◆ About this exercise
Only the pictures stay out; every record is to be quoted exactly.

(Version difference data)
######

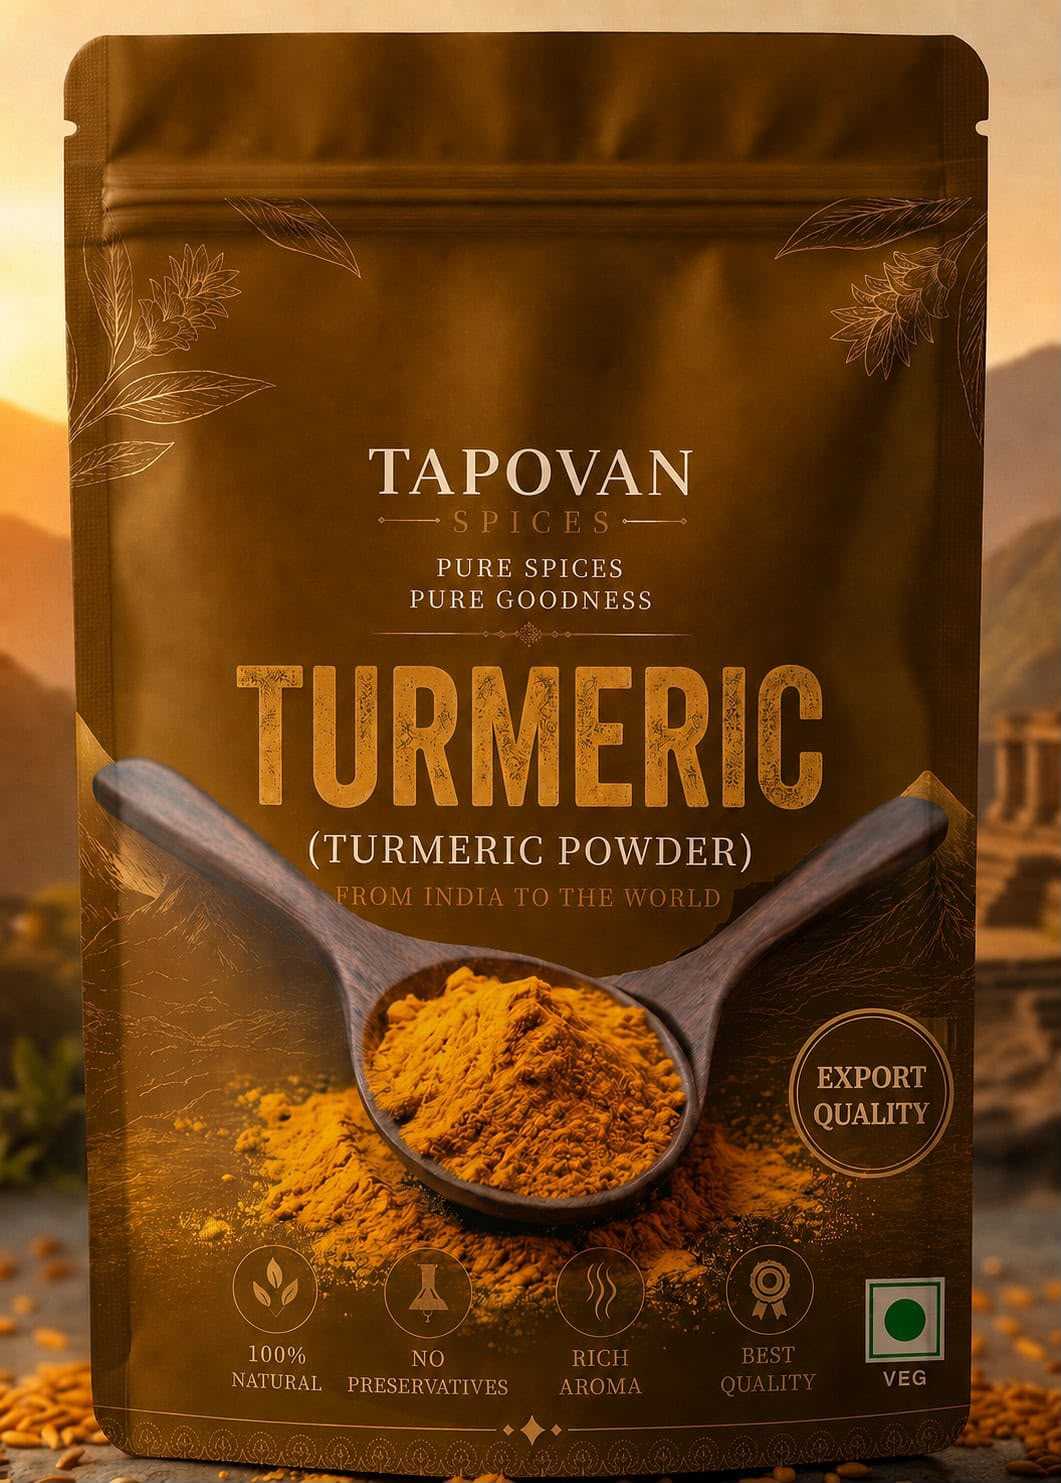
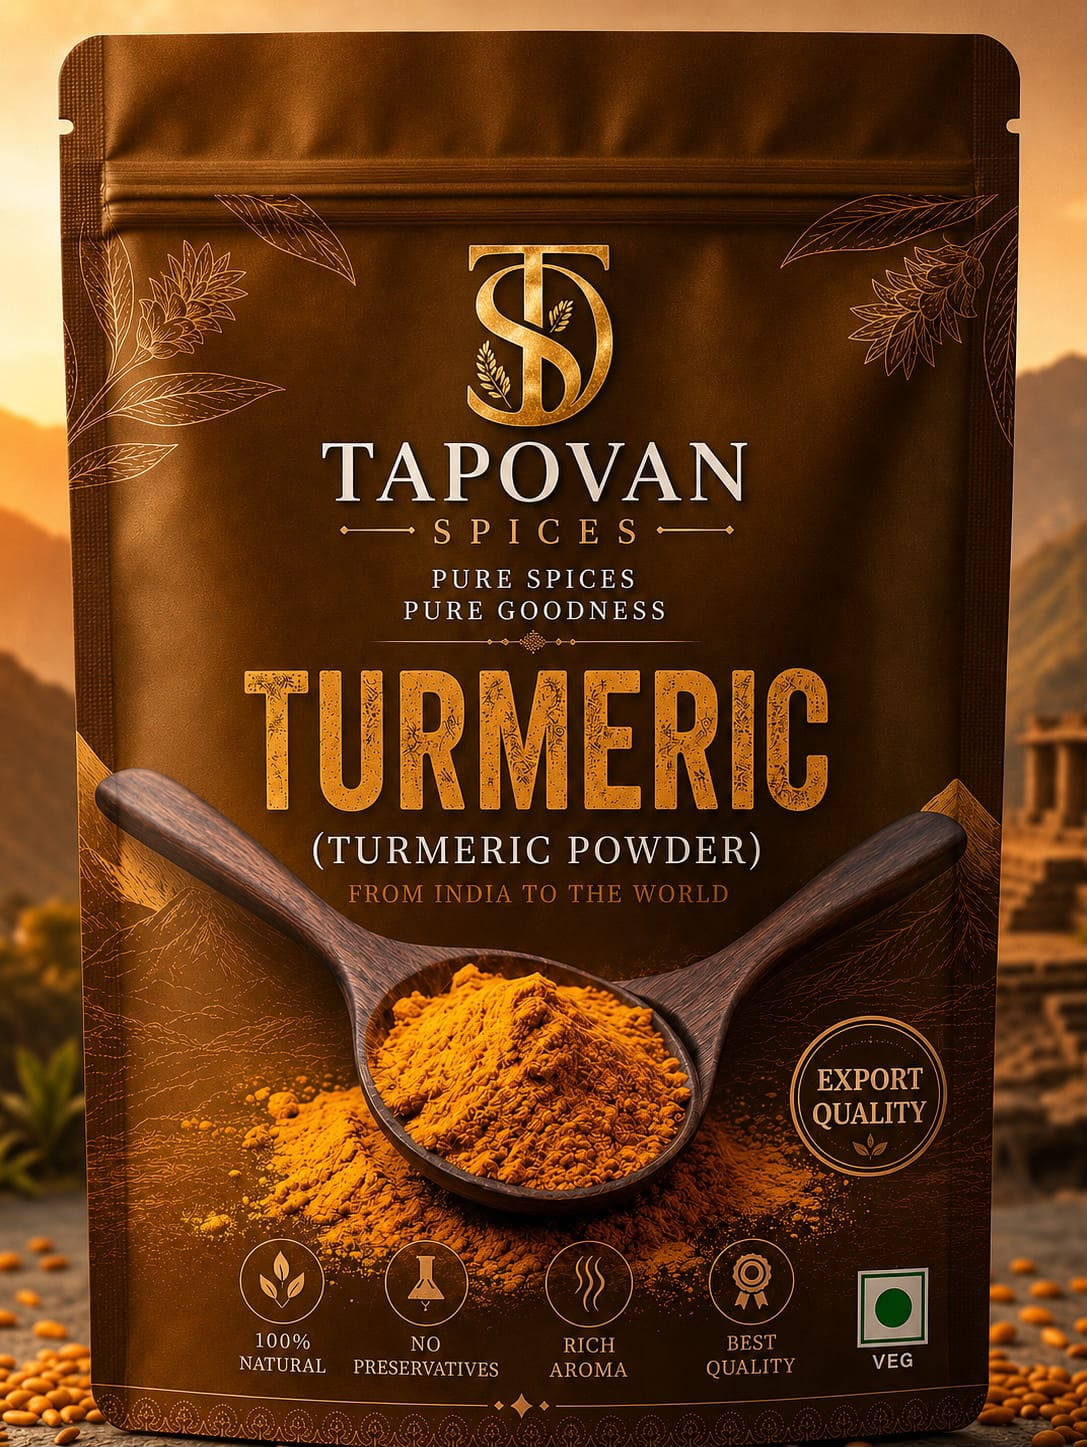
feat: add ProductDetailPage component, supporting data, and product imagery

diff --git a/src/data/content.js b/src/data/content.js
@@ -176,9 +176,9 @@ export const products = [
   // SEEDS & OTHERS
   {
     id: 20,
-    name: 'Sesame Seed',
-    subtitle: 'Whole White Sesame Seeds',
-    nameHindi: 'Til',
+    name: 'Black Sesame Seed',
+    subtitle: 'Whole Black Sesame Seeds',
+    nameHindi: 'Kala Til',
     category: 'Seeds',
     description: 'Natural | Nutritious | High Quality',
     image: '/products/sesame-seed.jpeg',
@@ -200,6 +200,15 @@ export const products = [
     category: 'Seeds',
     description: 'Natural | Dietary Fiber | Premium Quality',
     image: '/products/psyllium-husk-isabgol-whole-husk.jpeg',
+  },
+  {
+    id: 23,
+    name: 'White Sesame Seeds',
+    subtitle: 'Unpolished White Sesame',
+    nameHindi: 'Safed Til',
+    category: 'Seeds',
+    description: 'Premium | Rich Flavor | Export Quality',
+    image: '/products/white sasame.jpeg',
   },
 ];
 

diff --git a/src/components/ProductDetailPage.jsx b/src/components/ProductDetailPage.jsx
@@ -42,7 +42,7 @@ const getSpecs = (p) => {
       purity: '99% Cleaned & De-stoned',
       aroma: 'Earthy, Sweet & Pure',
       grade: 'Premium Cleaned Grade',
-      sensory: { intensity: 85, purity: 99.0, freshness: 97 }
+      sensory: { intensity: 85, purity: 99.9, freshness: 97 }
     }
   }
 }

######

◆ Solution
feat: add ProductDetailPage component, supporting data, and product imagery

diff --git a/src/data/content.js b/src/data/content.js
@@ -176,9 +176,9 @@ export const products = [
   // SEEDS & OTHERS
   {
     id: 20,
-    name: 'Sesame Seed',
-    subtitle: 'Whole White Sesame Seeds',
-    nameHindi: 'Til',
+    name: 'Black Sesame Seed',
+    subtitle: 'Whole Black Sesame Seeds',
+    nameHindi: 'Kala Til',
     category: 'Seeds',
     description: 'Natural | Nutritious | High Quality',
     image: '/products/sesame-seed.jpeg',
@@ -200,6 +200,15 @@ export const products = [
     category: 'Seeds',
     description: 'Natural | Dietary Fiber | Premium Quality',
     image: '/products/psyllium-husk-isabgol-whole-husk.jpeg',
+  },
+  {
+    id: 23,
+    name: 'White Sesame Seeds',
+    subtitle: 'Unpolished White Sesame',
+    nameHindi: 'Safed Til',
+    category: 'Seeds',
+    description: 'Premium | Rich Flavor | Export Quality',
+    image: '/products/white sasame.jpeg',
   },
 ];
 

diff --git a/src/components/ProductDetailPage.jsx b/src/components/ProductDetailPage.jsx
@@ -42,7 +42,7 @@ const getSpecs = (p) => {
       purity: '99% Cleaned & De-stoned',
       aroma: 'Earthy, Sweet & Pure',
       grade: 'Premium Cleaned Grade',
-      sensory: { intensity: 85, purity: 99.0, freshness: 97 }
+      sensory: { intensity: 85, purity: 99.9, freshness: 97 }
     }
   }
 }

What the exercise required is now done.